Linda Godfrey’s blog identifies her as an author and investigator of strange creatures and now in I Know What I Saw: Modern-Day Encounters with Monsters of New Urban Legend and Ancient Lore, her 18th book on such sightings as the Wernersville Dog Woman, Killer Clowns, The Red-Eyed Monster of Rusk County, Wisconsin, The Hillsboro Hairless Thing and the Goat Man of Roswell, New Mexico.
Godfrey, a journalist, never intended to become an expert on urban legends, ghostly tales and creatures half human and half animal or whatever—there are so many different things that she categorizes them in her book with chapter titles like “Haunts of the Werewolf,” “Phantom Quadrupeds,” “Other Nonconformist Canines” and “I Saw Bigfoot.”
It all began in 1991 when Godfrey, a local interest reporter at The Week, a weekly county newspaper in Delavan, Wisconsin, was listening to similar stories told by sober locals about the frequent sightings of what they described as a large wolf walking—and sometimes running on its hind legs, devouring large amounts of road kill on Bray Road.
“I was trying to keep an open mind,” says Godfrey, who was seriously skeptical.
But when she kept hearing the same story—or relatively the same story—repeatedly from everyday type of reliable people, she began to reconsider, wondering what they really were seeing. Could it be a wolf that could, like trained dogs, walk up right like humans? Her first book, Beast of Bray Road, Godfrey shared results from her investigation and gained her national attention.
“It’s easier to record encounters than understand them,” says Godfrey who has become more open to believing that there are other-worldly things as well as real. “There’s a good chance that what we call monsters are actually unknown and unidentified natural creatures that have learned to be very elusive. After all, the people who report monsters come from all demographics. They are police officers, businesspeople, teachers, housewives, doctors—they’re from all walks of life. Sometimes they are too traumatized to talk about it or report it.”
Many of Godfrey’s stories reflect her geographic location—she still lives in Wisconsin. But she travels all over the country to follow up on sightings. They not only cross state lines but also timelines—many of the creatures she hears about today have their beginnings in legends hundreds of years ago.

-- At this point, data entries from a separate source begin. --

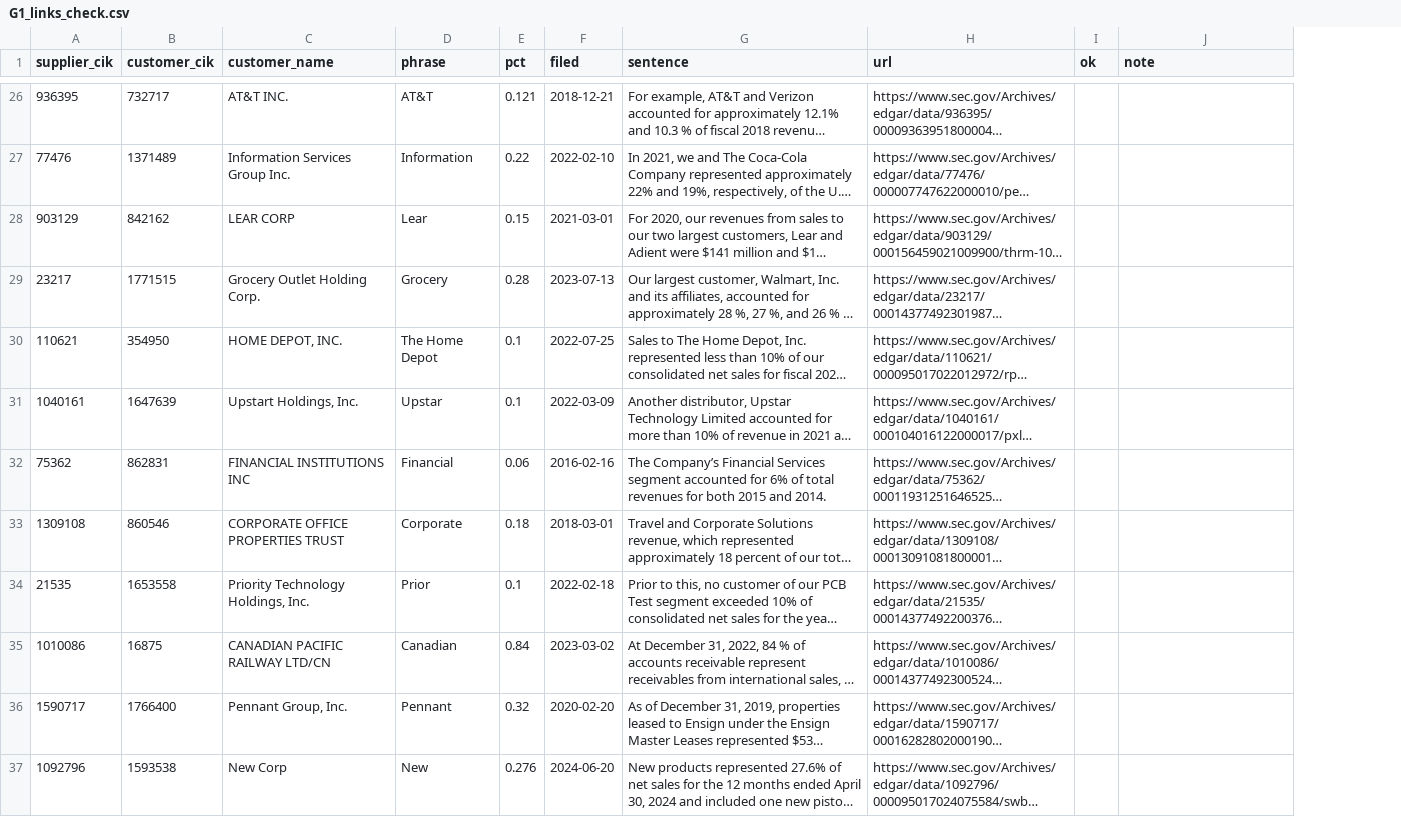
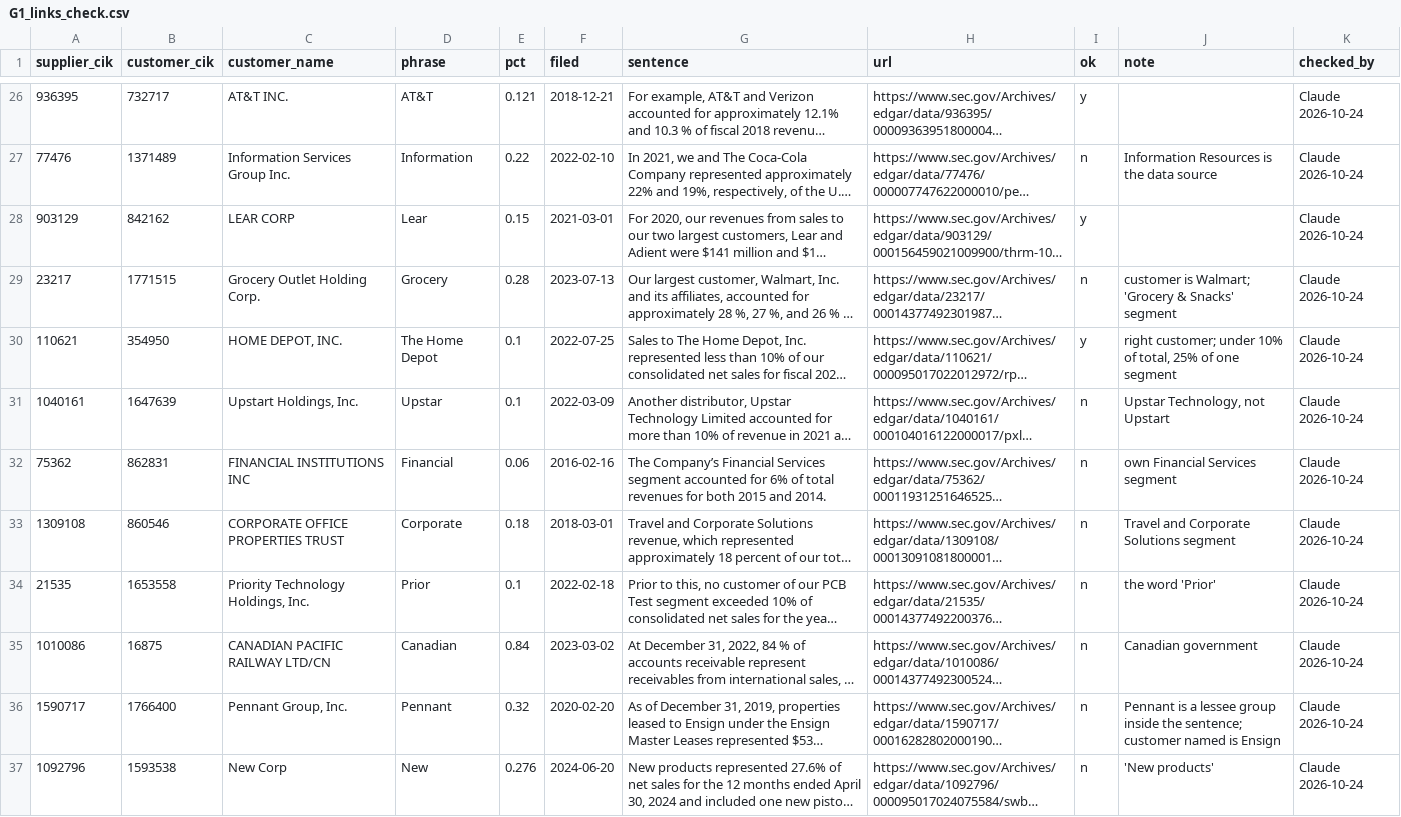
Before and after one commit to amit8f/edge-lab-public, a CSV file: research/results/G1/G1_links_check.csv, drawn as a sheet; only a part is shown, gaps mark what is left out; long unchanged cells end in …; the diff covers the shown part only; the diff names each change by its address in the sheet, - before the commit and + after, or states it on an @@ line.

```diff
--- a/research/results/G1/G1_links_check.csv
+++ b/research/results/G1/G1_links_check.csv
+column K (checked_by), rows 26-37: all Claude 2026-10-24
-I26 (ok): (empty)
+I26 (ok): y
-I27 (ok): (empty)
+I27 (ok): n
-J27 (note): (empty)
+J27 (note): Information Resources is the data source
-I28 (ok): (empty)
+I28 (ok): y
-I29 (ok): (empty)
+I29 (ok): n
-J29 (note): (empty)
+J29 (note): customer is Walmart; 'Grocery & Snacks' segment
-I30 (ok): (empty)
+I30 (ok): y
-J30 (note): (empty)
+J30 (note): right customer; under 10% of total, 25% of one segment
-I31:I37 (ok): (empty)
+I31:I37 (ok): n
-J31 (note): (empty)
+J31 (note): Upstar Technology, not Upstart
-J32 (note): (empty)
+J32 (note): own Financial Services segment
-J33 (note): (empty)
+J33 (note): Travel and Corporate Solutions segment
-J34 (note): (empty)
+J34 (note): the word 'Prior'
-J35 (note): (empty)
+J35 (note): Canadian government
-J36 (note): (empty)
+J36 (note): Pennant is a lessee group inside the sentence; customer named is Ensign
-J37 (note): (empty)
+J37 (note): 'New products'
```
Also changed, not shown: 67 edited cells elsewhere in this file, 1 other file.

If you have a sighting you’d like to report, she’d like you to email her at email@example.com says Godfrey, noting as a journalist, she’d like both facts as well as the feelings and emotions engendered by encounter.
“Provide as much information as possible including date, time of day, weather, lighting conditions,” she says, citing a long list of what she’d like to know. These include physical characteristics as well as any thoughts or emotions that occurred when a person made a sighting, how they felt afterward, whether they observed the creature leave the scene, any interactions with the creature, whether, after the sighting, the person returned to check for evidence such as footprints or hair and such. And for those who can draw, a sketch would be great. Those reporting sightings should know that Godfrey keeps all the information she gathers confidential unless she has permission to reveal it.
“For those who do go looking for these creatures or who have encounters, Godfrey is both reassuring and cautioning.
“We need to take care,” she says. “As we would of any wild thing.”
What: Reading, Q&A and signing with Linda Godfrey
When: Thursday, July 25 at 7:00 PM
Where: The Book Cellar, 4736-38 N Lincoln Ave Chicago, IL
Fyi: (773) 293-2665; bookcellarinc.com